Activity: Every word in the data below belongs in your copy, exactly as given; the pictures do not.

Version comparison data:

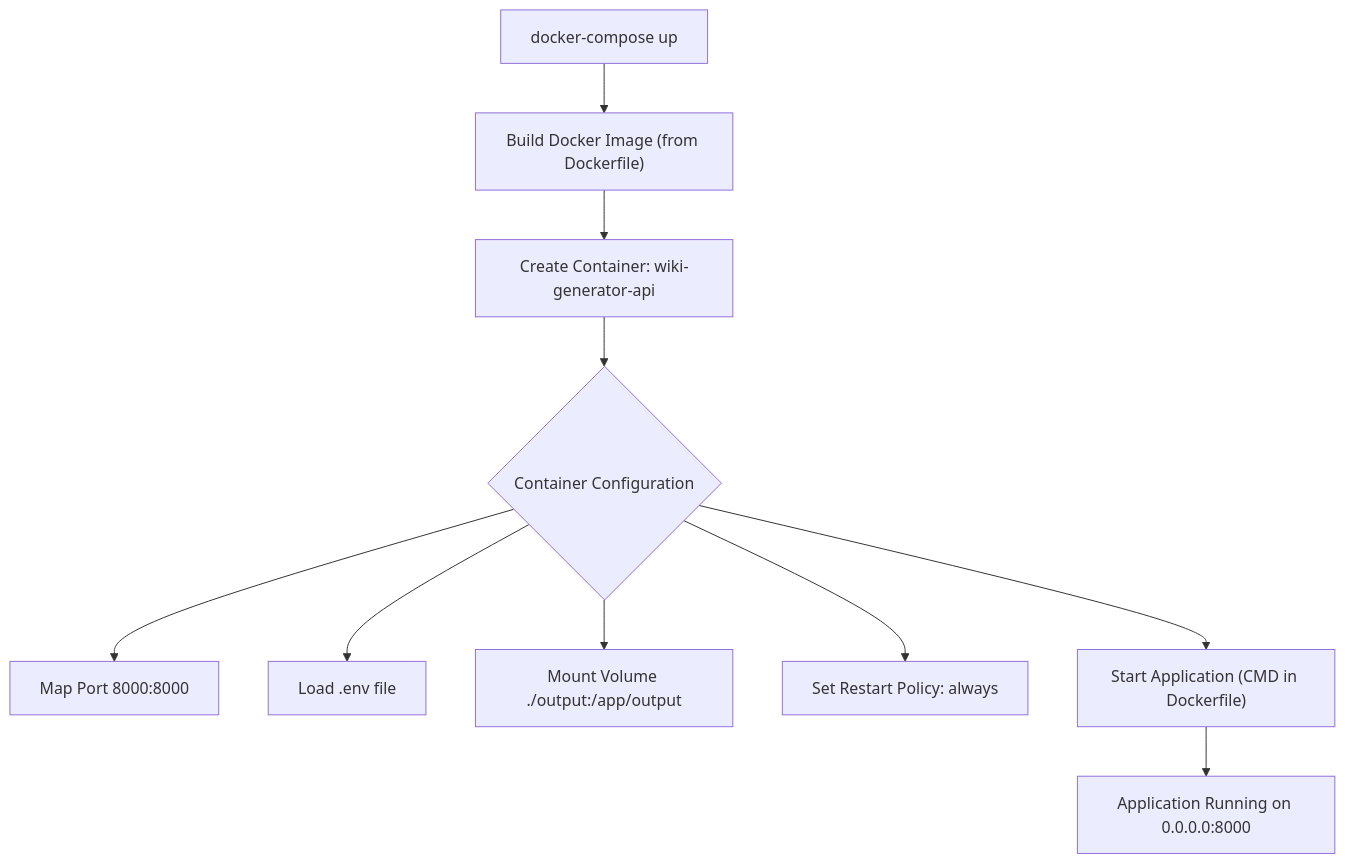
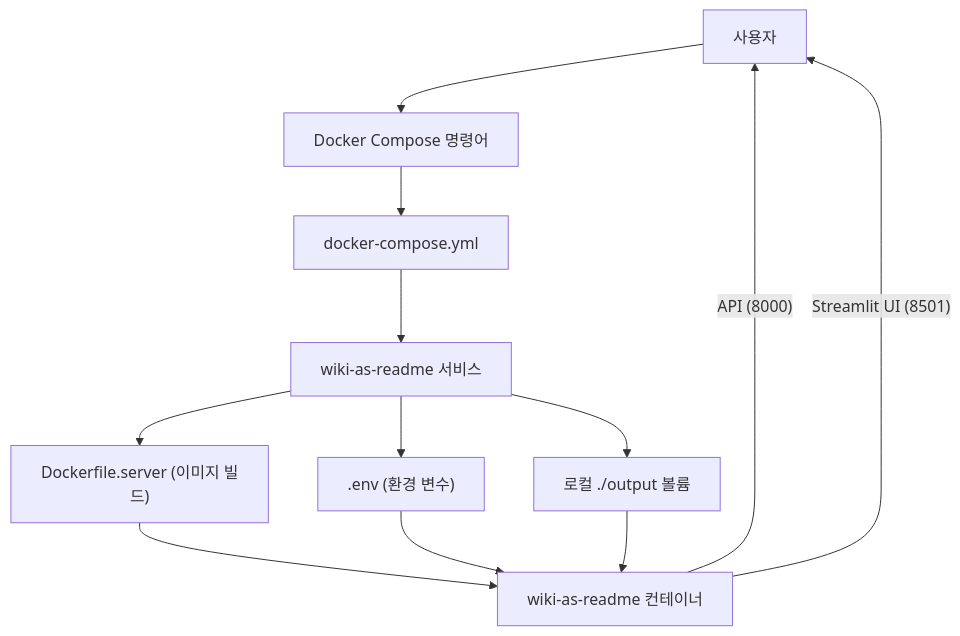
Before and after one commit to catuscio/wiki-as-readme: the sixth of 21 diagrams in examples/wiki_as_README.md, drawn with Mermaid. The commit also changed other lines of this file, not shown here.

Commit message:
docs: ✨Update examples/wiki_as_README.md via Wiki-As-Readme Action

````diff
--- a/examples/wiki_as_README.md
+++ b/examples/wiki_as_README.md
@@ -1043,12 +747,14 @@
 ```mermaid
 graph TD
-    A["docker-compose up"] --> B["Build Docker Image (from Dockerfile)"]
-    B --> C["Create Container: wiki-generator-api"]
-    C --> D{"Container Configuration"}
-    D --> D1["Map Port 8000:8000"]
-    D --> D2["Load .env file"]
-    D --> D3["Mount Volume ./output:/app/output"]
-    D --> D4["Set Restart Policy: always"]
-    D --> E["Start Application (CMD in Dockerfile)"]
-    E --> F["Application Running on 0.0.0.0:8000"]
+    A["사용자"] --> B["Docker Compose 명령어"];
+    B --> C["docker-compose.yml"];
+    C --> D["wiki-as-readme 서비스"];
+    D --> E["Dockerfile.server (이미지 빌드)"];
+    D --> F[".env (환경 변수)"];
+    D --> G["로컬 ./output 볼륨"];
+    E --> H["wiki-as-readme 컨테이너"];
+    F --> H;
+    G --> H;
+    H -- "API (8000)" --> A;
+    H -- "Streamlit UI (8501)" --> A;
 ```
````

Solution to this problem:
Before and after one commit to catuscio/wiki-as-readme: the sixth of 21 diagrams in examples/wiki_as_README.md, drawn with Mermaid. The commit also changed other lines of this file, not shown here.

Commit message:
docs: ✨Update examples/wiki_as_README.md via Wiki-As-Readme Action

````diff
--- a/examples/wiki_as_README.md
+++ b/examples/wiki_as_README.md
@@ -1043,12 +747,14 @@
 ```mermaid
 graph TD
-    A["docker-compose up"] --> B["Build Docker Image (from Dockerfile)"]
-    B --> C["Create Container: wiki-generator-api"]
-    C --> D{"Container Configuration"}
-    D --> D1["Map Port 8000:8000"]
-    D --> D2["Load .env file"]
-    D --> D3["Mount Volume ./output:/app/output"]
-    D --> D4["Set Restart Policy: always"]
-    D --> E["Start Application (CMD in Dockerfile)"]
-    E --> F["Application Running on 0.0.0.0:8000"]
+    A["사용자"] --> B["Docker Compose 명령어"];
+    B --> C["docker-compose.yml"];
+    C --> D["wiki-as-readme 서비스"];
+    D --> E["Dockerfile.server (이미지 빌드)"];
+    D --> F[".env (환경 변수)"];
+    D --> G["로컬 ./output 볼륨"];
+    E --> H["wiki-as-readme 컨테이너"];
+    F --> H;
+    G --> H;
+    H -- "API (8000)" --> A;
+    H -- "Streamlit UI (8501)" --> A;
 ```
````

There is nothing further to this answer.